The video is an excerpt from episode 1 of John Safran vs. God: an 8 episode documentary released in 2004 that looked at religion and religious practices from around the world. John Safran is an Australian documentary film maker who uses humor and exaggeration as a means of tackling potentially touchy subjects.
At the end of each episode, Safran rants about a topic. The rants provide commentary, but they are not meant to be damning critiques. So, for example, the video above is basically ranting about (presumably) people who know little about science but will reference science in arguments against the existence of God. It is a rant that applies to anyone speaking under the false pretense of attained knowledge. At the end of episode 2, Safran suggests that Catholic places of worship look like bloody, gory, horror films. The rant in episode 3 compares the Buddha to bratty, rich Westerners.
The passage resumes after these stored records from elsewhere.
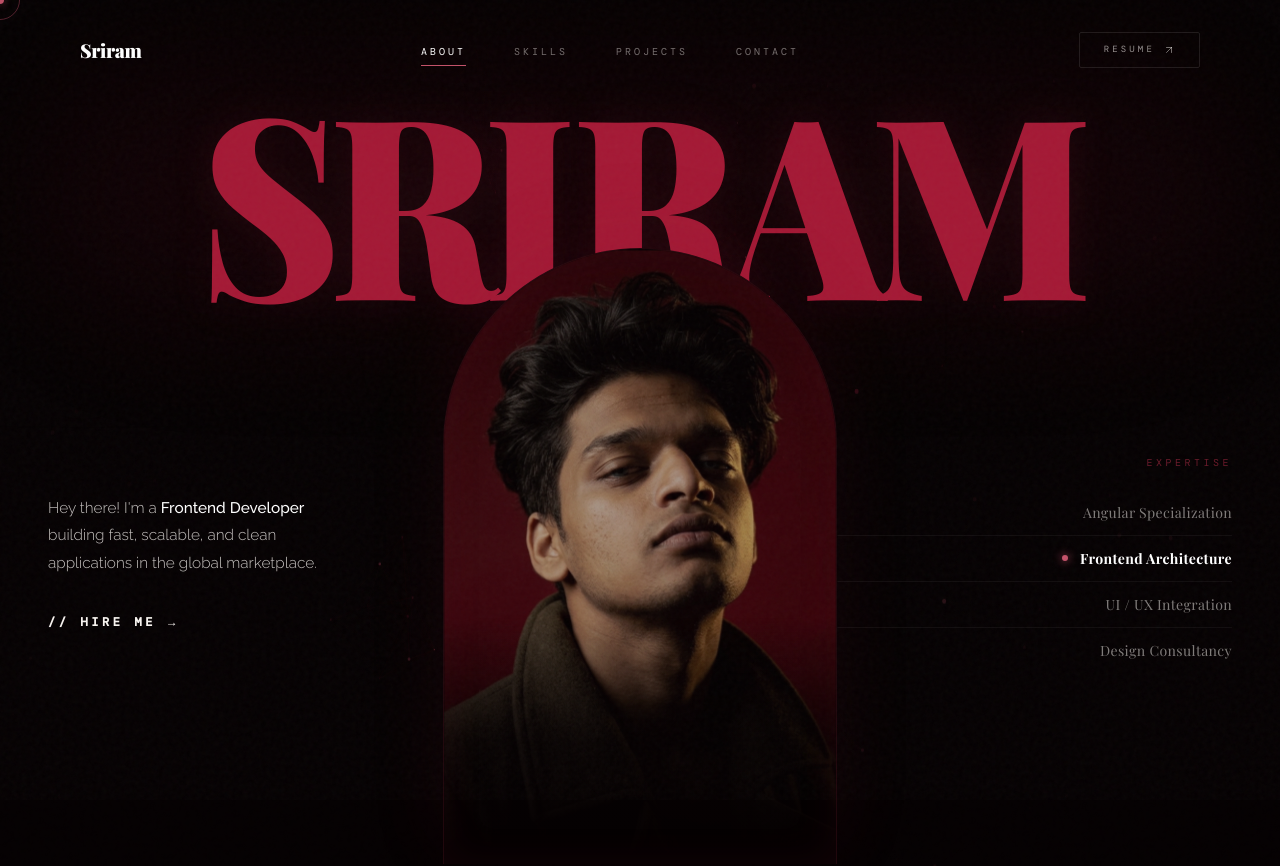
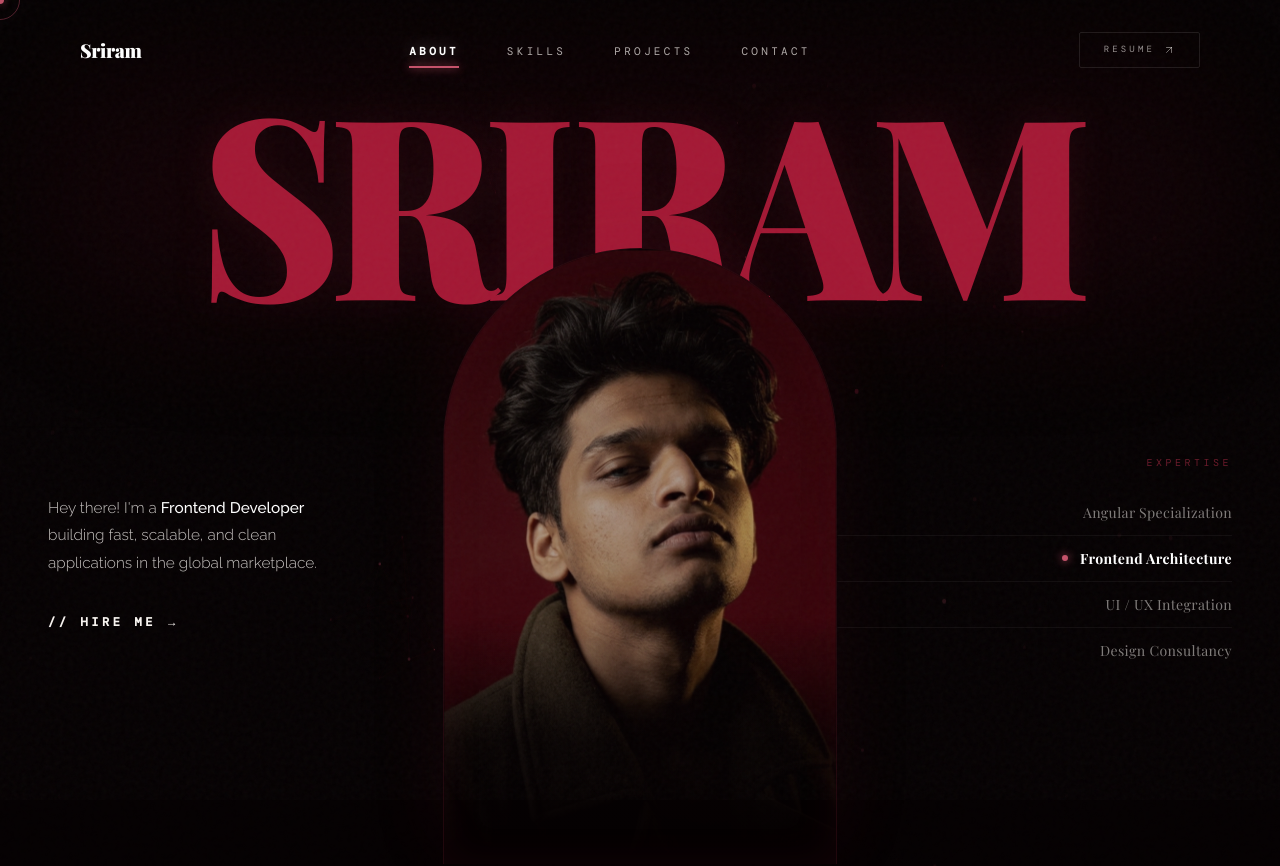
Before and after one commit to SriramSU96/portfolio-website, a React (Vite) app: page / in a window 1280 px wide. Shown: the top 866 px of the page. Built offline with nearby package versions, Linux system fonts and the light colour scheme; the HTML template or start-up script is replaced by a standard one; a web font is replaced by a local one.

Commit message:
implement responsive navigation bar with smooth scrolling and scroll-aware styling

```diff
--- a/src/components/Navbar.tsx
+++ b/src/components/Navbar.tsx
@@ -85,15 +85,15 @@ export const Navbar = () => {
                 <a
                   href={l.href}
                   onClick={e => smoothScroll(e, l.href)}
-                  className={`font-mono text-[10px] tracking-[.3em] uppercase transition-colors duration-300 ${
-                    isActive ? 'text-white' : 'text-[#F8F4F0]/45 hover:text-[#F8F4F0]/90'
+                  className={`font-mono text-[11px] tracking-[.3em] uppercase transition-colors duration-300 ${
+                    isActive ? 'text-white font-bold drop-shadow-[0_0_8px_rgba(255,255,255,0.3)]' : 'text-[#F8F4F0]/70 hover:text-white'
                   }`}
                 >
                   {l.label}
                 </a>
                 {/* Thin active indicator */}
                 <span
-                  className={`absolute -bottom-1 left-0 h-px bg-[#C4526A] transition-all duration-500 ${
+                  className={`absolute -bottom-1.5 left-0 h-[2px] bg-[#C4526A] shadow-[0_0_8px_#C4526A] transition-all duration-500 ${
                     isActive ? 'w-full opacity-100' : 'w-0 opacity-0 group-hover:w-full group-hover:opacity-40'
                   }`}
                 />
```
The Lesson Learners
As touched on above, Ms. Fernandez suggests that the lesson of the video needs to be learned by “every smug high school boy, college hipster, liberal secularist, and twenty something who thinks they have all the answers.” Why is she singling out these groups? I’m really not sure. My best guess is that this is how she views atheists, especially those who might critique the religious on issues of science.
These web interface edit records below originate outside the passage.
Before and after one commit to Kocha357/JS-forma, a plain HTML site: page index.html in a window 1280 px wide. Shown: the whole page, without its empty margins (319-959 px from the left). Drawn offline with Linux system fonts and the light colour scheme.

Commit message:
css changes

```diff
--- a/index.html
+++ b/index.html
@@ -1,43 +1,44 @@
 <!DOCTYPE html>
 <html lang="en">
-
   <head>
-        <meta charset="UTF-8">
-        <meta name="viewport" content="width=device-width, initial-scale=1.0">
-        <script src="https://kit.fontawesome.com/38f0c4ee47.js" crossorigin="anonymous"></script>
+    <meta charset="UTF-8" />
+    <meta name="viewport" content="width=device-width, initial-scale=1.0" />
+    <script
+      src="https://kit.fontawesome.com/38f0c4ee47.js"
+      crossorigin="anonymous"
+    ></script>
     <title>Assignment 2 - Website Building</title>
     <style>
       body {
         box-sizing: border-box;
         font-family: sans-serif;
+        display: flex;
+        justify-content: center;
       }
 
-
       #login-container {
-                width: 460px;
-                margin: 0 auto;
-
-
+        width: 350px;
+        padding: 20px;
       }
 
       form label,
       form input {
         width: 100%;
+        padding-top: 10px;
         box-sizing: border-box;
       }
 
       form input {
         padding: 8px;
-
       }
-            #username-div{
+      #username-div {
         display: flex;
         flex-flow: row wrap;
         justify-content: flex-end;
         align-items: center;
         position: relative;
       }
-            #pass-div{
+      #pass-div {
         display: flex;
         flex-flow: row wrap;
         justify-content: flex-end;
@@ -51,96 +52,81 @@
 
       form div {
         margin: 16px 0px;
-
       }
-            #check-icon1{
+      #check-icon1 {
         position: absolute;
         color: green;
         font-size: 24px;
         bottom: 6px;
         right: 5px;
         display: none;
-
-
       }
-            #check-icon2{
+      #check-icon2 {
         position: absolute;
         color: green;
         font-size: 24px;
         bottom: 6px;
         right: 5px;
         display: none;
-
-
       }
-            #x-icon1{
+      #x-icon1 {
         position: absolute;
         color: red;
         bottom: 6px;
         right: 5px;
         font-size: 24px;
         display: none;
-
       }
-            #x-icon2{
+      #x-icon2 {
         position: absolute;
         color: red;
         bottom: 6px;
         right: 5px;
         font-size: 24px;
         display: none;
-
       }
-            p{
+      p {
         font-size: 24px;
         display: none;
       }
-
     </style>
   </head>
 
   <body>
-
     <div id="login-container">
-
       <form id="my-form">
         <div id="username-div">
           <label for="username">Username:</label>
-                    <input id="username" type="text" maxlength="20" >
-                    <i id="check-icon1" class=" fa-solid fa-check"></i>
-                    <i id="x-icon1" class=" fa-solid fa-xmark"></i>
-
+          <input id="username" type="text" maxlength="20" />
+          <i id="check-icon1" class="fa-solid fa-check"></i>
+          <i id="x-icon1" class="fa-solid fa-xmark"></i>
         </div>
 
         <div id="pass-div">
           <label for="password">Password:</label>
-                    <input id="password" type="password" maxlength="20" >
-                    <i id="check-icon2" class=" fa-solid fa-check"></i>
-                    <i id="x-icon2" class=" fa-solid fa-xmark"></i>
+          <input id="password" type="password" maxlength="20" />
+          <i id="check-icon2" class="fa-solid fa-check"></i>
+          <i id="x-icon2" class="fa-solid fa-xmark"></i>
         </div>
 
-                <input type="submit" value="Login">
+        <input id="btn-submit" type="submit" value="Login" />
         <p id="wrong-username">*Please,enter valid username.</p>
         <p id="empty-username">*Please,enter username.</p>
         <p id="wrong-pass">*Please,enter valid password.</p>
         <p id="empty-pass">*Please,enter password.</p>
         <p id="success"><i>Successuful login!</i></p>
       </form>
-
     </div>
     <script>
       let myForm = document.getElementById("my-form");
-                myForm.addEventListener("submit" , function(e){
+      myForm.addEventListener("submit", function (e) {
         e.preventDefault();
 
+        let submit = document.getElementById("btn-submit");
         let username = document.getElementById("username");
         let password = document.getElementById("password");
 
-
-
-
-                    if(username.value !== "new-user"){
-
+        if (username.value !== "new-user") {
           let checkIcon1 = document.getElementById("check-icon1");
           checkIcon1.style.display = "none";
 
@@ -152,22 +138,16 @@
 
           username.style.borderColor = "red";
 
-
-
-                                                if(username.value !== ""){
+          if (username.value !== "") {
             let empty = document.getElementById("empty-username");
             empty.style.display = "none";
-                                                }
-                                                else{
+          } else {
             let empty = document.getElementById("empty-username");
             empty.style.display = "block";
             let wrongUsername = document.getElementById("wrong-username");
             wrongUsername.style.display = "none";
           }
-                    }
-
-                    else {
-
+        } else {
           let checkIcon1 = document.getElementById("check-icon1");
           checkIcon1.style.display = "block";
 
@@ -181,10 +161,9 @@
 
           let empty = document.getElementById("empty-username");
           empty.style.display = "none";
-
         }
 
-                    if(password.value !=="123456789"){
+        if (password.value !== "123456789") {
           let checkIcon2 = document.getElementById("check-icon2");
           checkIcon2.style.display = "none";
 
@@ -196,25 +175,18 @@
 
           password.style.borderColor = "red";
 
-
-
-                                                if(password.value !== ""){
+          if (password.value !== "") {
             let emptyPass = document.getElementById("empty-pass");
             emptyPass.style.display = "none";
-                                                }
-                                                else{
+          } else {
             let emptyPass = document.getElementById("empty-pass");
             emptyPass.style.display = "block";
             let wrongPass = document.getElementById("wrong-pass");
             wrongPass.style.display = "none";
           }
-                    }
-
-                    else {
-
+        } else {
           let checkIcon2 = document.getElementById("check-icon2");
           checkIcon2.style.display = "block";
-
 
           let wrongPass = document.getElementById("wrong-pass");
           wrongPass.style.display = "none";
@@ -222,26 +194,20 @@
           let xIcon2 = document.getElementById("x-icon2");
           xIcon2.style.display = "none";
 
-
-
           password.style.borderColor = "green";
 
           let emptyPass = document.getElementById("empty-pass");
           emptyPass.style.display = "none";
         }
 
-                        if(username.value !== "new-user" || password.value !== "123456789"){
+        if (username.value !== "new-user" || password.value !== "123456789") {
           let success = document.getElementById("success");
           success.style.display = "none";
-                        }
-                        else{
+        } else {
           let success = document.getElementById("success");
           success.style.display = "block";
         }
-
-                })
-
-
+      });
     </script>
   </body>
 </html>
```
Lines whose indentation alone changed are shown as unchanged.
Why? Glancing through her blog reveals that she tends to give dismissive pet names to groups with whom she disagrees (e.g., calling pro-choice feminists riotgrrrls or describing the Democratic National Convention as Abortionpalooza). Moreover, Ms. Fernandez does not think science and religion are incompatible. For example, she points out the person who proposed the Big Bang was a Catholic Father.
You’ll note, her post on the compatibility of science and religion does not offer any real evidence. It does not display any analysis of science, religion, or their compatibility. Instead she only points out that a religious person made a scientific discovery. This is no more evidence in support of the compatibility of science and religion than an atheist making a scientific discovery is evidence against it. This begs the question: is Ms. Fernandez smart enough to be a science/religion compatiblist?
The Lesson I Learned
The truth of the matter is, in any realm of knowledge, a person can have different levels of understanding. One can explore a topic shallowly or gain a level of deep expertise. However, one needn’t be of the latter group to comment on the subject at hand. The risk of commenting on a topic from a place of shallow knowledge is that you’re more likely to overstate your point. And if you continue to overstate your point after your errors have been noted, you certainly deserve any criticism that comes your way.
For example, despite her lack of expertise, Ms. Fernandez is perfectly fine counterpointing the idea that science and religion are incompatible by drawing attention to religious scientists. But when she takes a sketch out of its context and uses it to moralize and criticize people who do something she does herself, the only point she succeeds in making is that she is a hypocrite.